But the show where cameras literally eavesdrop on contestants' lives for over 91 days during their confinement to one house will be without the popular Shower Hour.
This is the show that made celebrities out of Munyaradzi Chidzonga, Bertha Zakeyo and Tapuwa Mhere who represented Zimbabwe in the past.
It is also a show that left some seething with anger following Chidzonga's antics in the house after he had sex with housemate Tawana from Botswana.
Mhere had the conservative Zimbabweans lashing out at her for undressing during the shower hour while Zakeyo's Christian values were questioned because of her foul language.
The new housemates, who are yet to be unveiled, will not have to worry about the whole of Africa watching while they bath.
That segment will be edited out of the programme in a move that must have been influenced by complaints from viewers who demanded a programme that can be enjoyed by a family.
In Big Brother Africa 3, Shower Hour was not screened regularly on DStv channel 198.
Endemol, the producers of the reality show simply said of the current show: "Big Brother Africa will not include Shower Hour."
There are 14 participating countries namely Angola, Botswana, Ethiopia, Ghana, Malawi, Mozambique, Namibia, Nigeria, Kenya, South Africa, Uganda, Tanzania, Zambia and Zimbabwe.

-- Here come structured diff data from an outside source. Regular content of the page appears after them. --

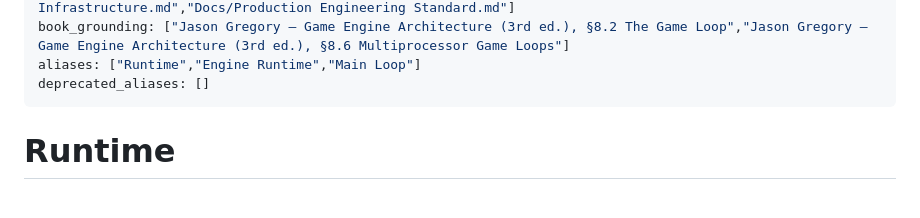
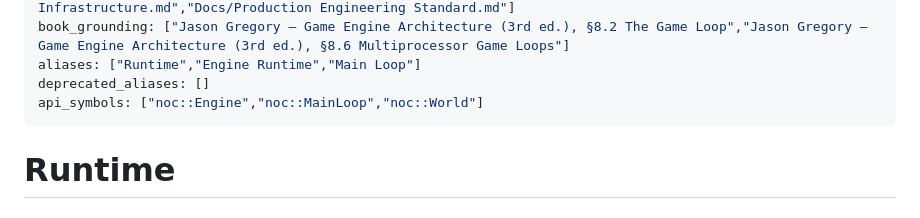
Before and after one commit to AdelinAndrica/nocturne-engine, a Markdown page: Docs/Systems/Runtime.md, the part around the change. Rendered like a GitHub page.

Commit message:
docs(api): add canonical C++ symbol entry points

```diff
--- a/Docs/Systems/Runtime.md
+++ b/Docs/Systems/Runtime.md
@@ -11,6 +11,7 @@ source_docs: ["Docs/nocturne_engine_architecture.md","Docs/Phase 6 — Job Syste
 book_grounding: ["Jason Gregory — Game Engine Architecture (3rd ed.), §8.2 The Game Loop","Jason Gregory — Game Engine Architecture (3rd ed.), §8.6 Multiprocessor Game Loops"]
 aliases: ["Runtime","Engine Runtime","Main Loop"]
 deprecated_aliases: []
+api_symbols: ["noc::Engine","noc::MainLoop","noc::World"]
 ---
 
 # Runtime
```
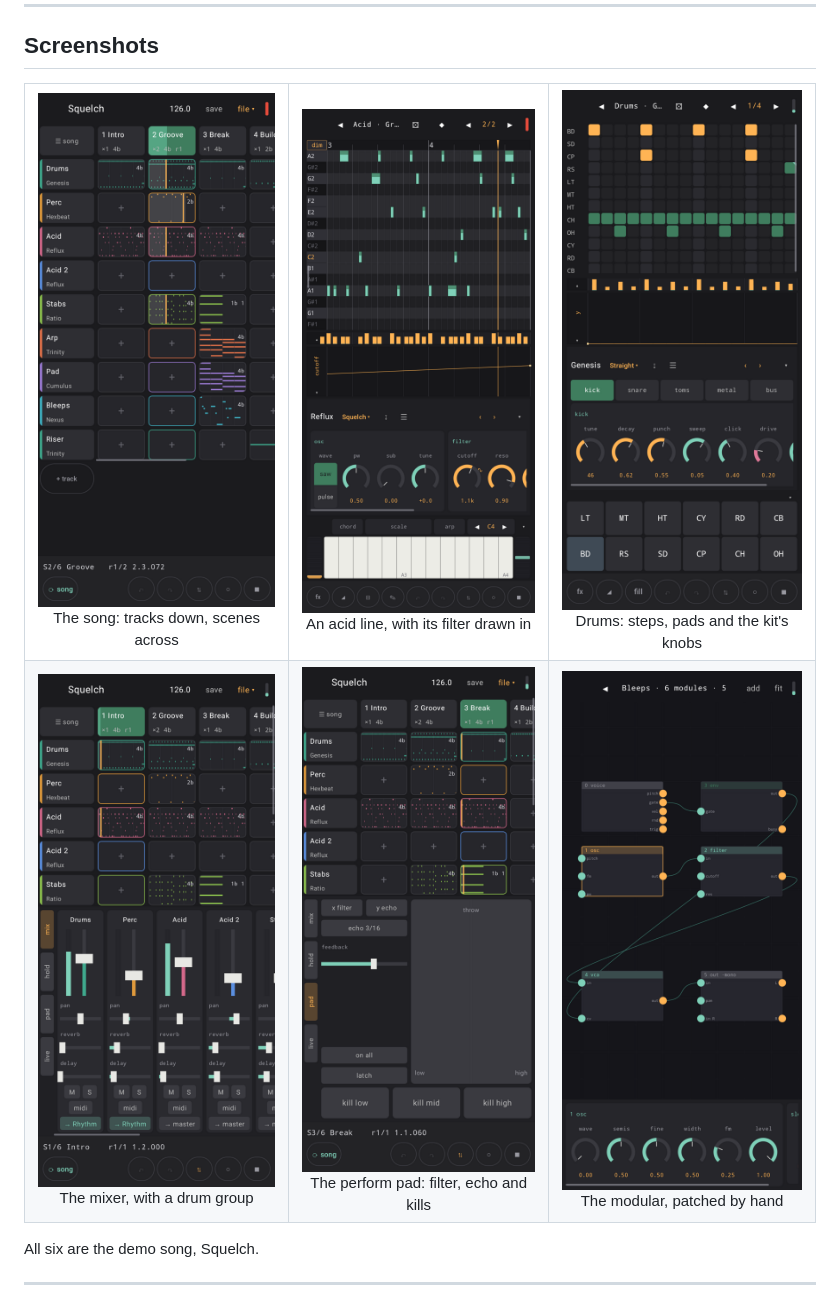
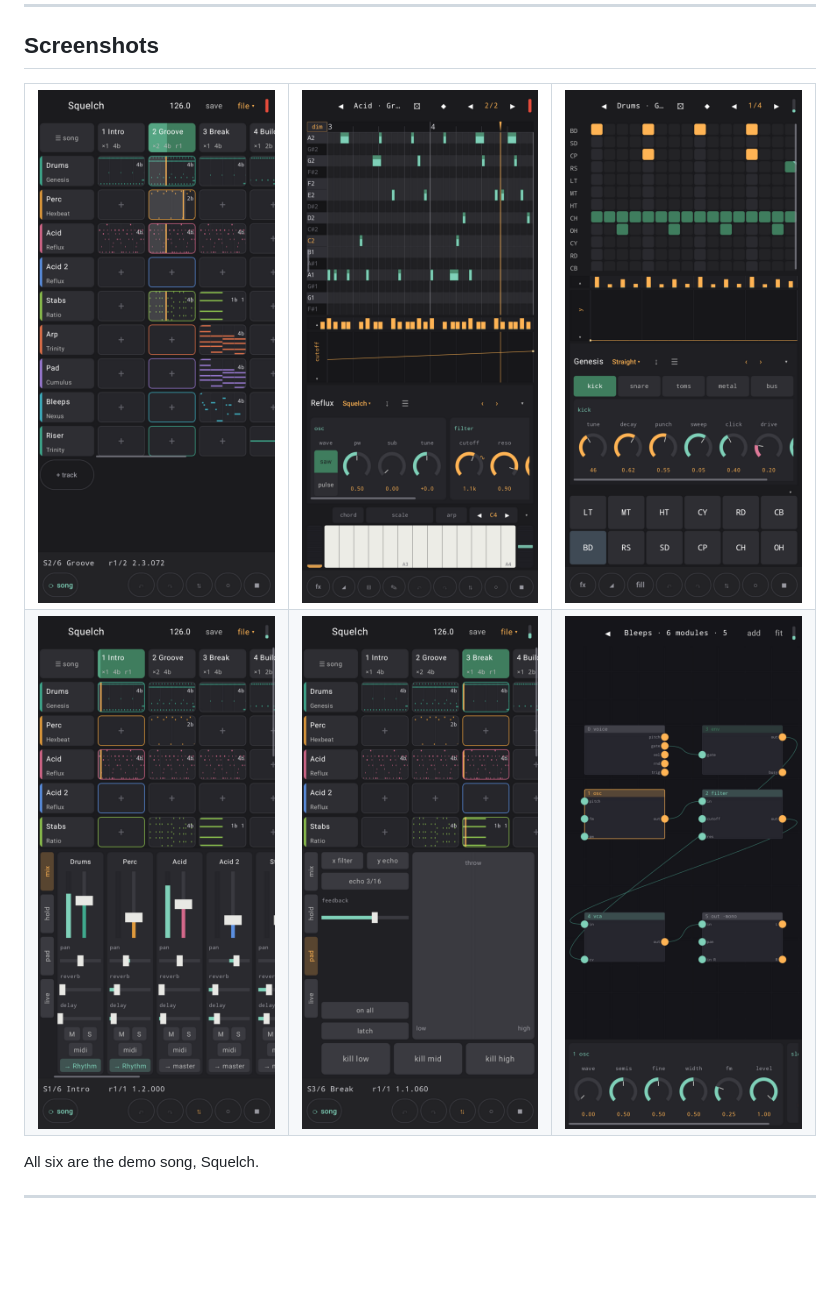
Before and after one commit to roge-rm/Acidulous, a Markdown page: README.md, the part around the change. GitHub-like rendering; blank space fills up the shorter version.

Commit message:
Update screenshots section in README.md

```diff
--- a/README.md
+++ b/README.md
@@ -29,14 +29,14 @@ Dan (rm)
 
 <table>
   <tr>
-    <td align="center"><img src="screenshots/song.png" width="250" alt="The song grid"><br>The song: tracks down, scenes across</td>
-    <td align="center"><img src="screenshots/acid.png" width="250" alt="The piano roll on an acid line"><br>An acid line, with its filter drawn in</td>
-    <td align="center"><img src="screenshots/drums.png" width="250" alt="The drum editor"><br>Drums: steps, pads and the kit's knobs</td>
+    <td align="center"><img src="screenshots/song.png" width="250" alt="The song grid"></td>
+    <td align="center"><img src="screenshots/acid.png" width="250" alt="The piano roll on an acid line"></td>
+    <td align="center"><img src="screenshots/drums.png" width="250" alt="The drum editor"></td>
   </tr>
   <tr>
-    <td align="center"><img src="screenshots/mixer.png" width="250" alt="The mixer"><br>The mixer, with a drum group</td>
-    <td align="center"><img src="screenshots/perform.png" width="250" alt="The perform pad"><br>The perform pad: filter, echo and kills</td>
-    <td align="center"><img src="screenshots/modular.png" width="250" alt="The modular's patch editor"><br>The modular, patched by hand</td>
+    <td align="center"><img src="screenshots/mixer.png" width="250" alt="The mixer"></td>
+    <td align="center"><img src="screenshots/perform.png" width="250" alt="The perform pad"></td>
+    <td align="center"><img src="screenshots/modular.png" width="250" alt="The modular's patch editor"></td>
   </tr>
 </table>
 
```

Multichoice Africa which provides subscription services to the multi-channel digital pay-TV product DStv said: "The countries participating in Big Brother Africa: The Revolution were selected using two main criteria -- their large DStv subscriber base and the general response from audiences in these countries to previous editions of Big Brother Africa."
It is exciting that old rules concerning "conspiracy in the house" have been scrapped and housemates can now form alliances and discuss their game strategy openly.
"Even the voting in the new season is set to undergo a complete transformation.
"This year audiences will be asked to vote for the housemates they want to see remain in the series rather than the housemates they want to see leave the series.
"So it's all about being positive and keeping the great players in the game," a statement from Endemol said.
With 40 cameras and 100 microphones in the house, almost twice as many as on seasons one, two and three, the show promises to be interesting this season.
The show will run for 91 days.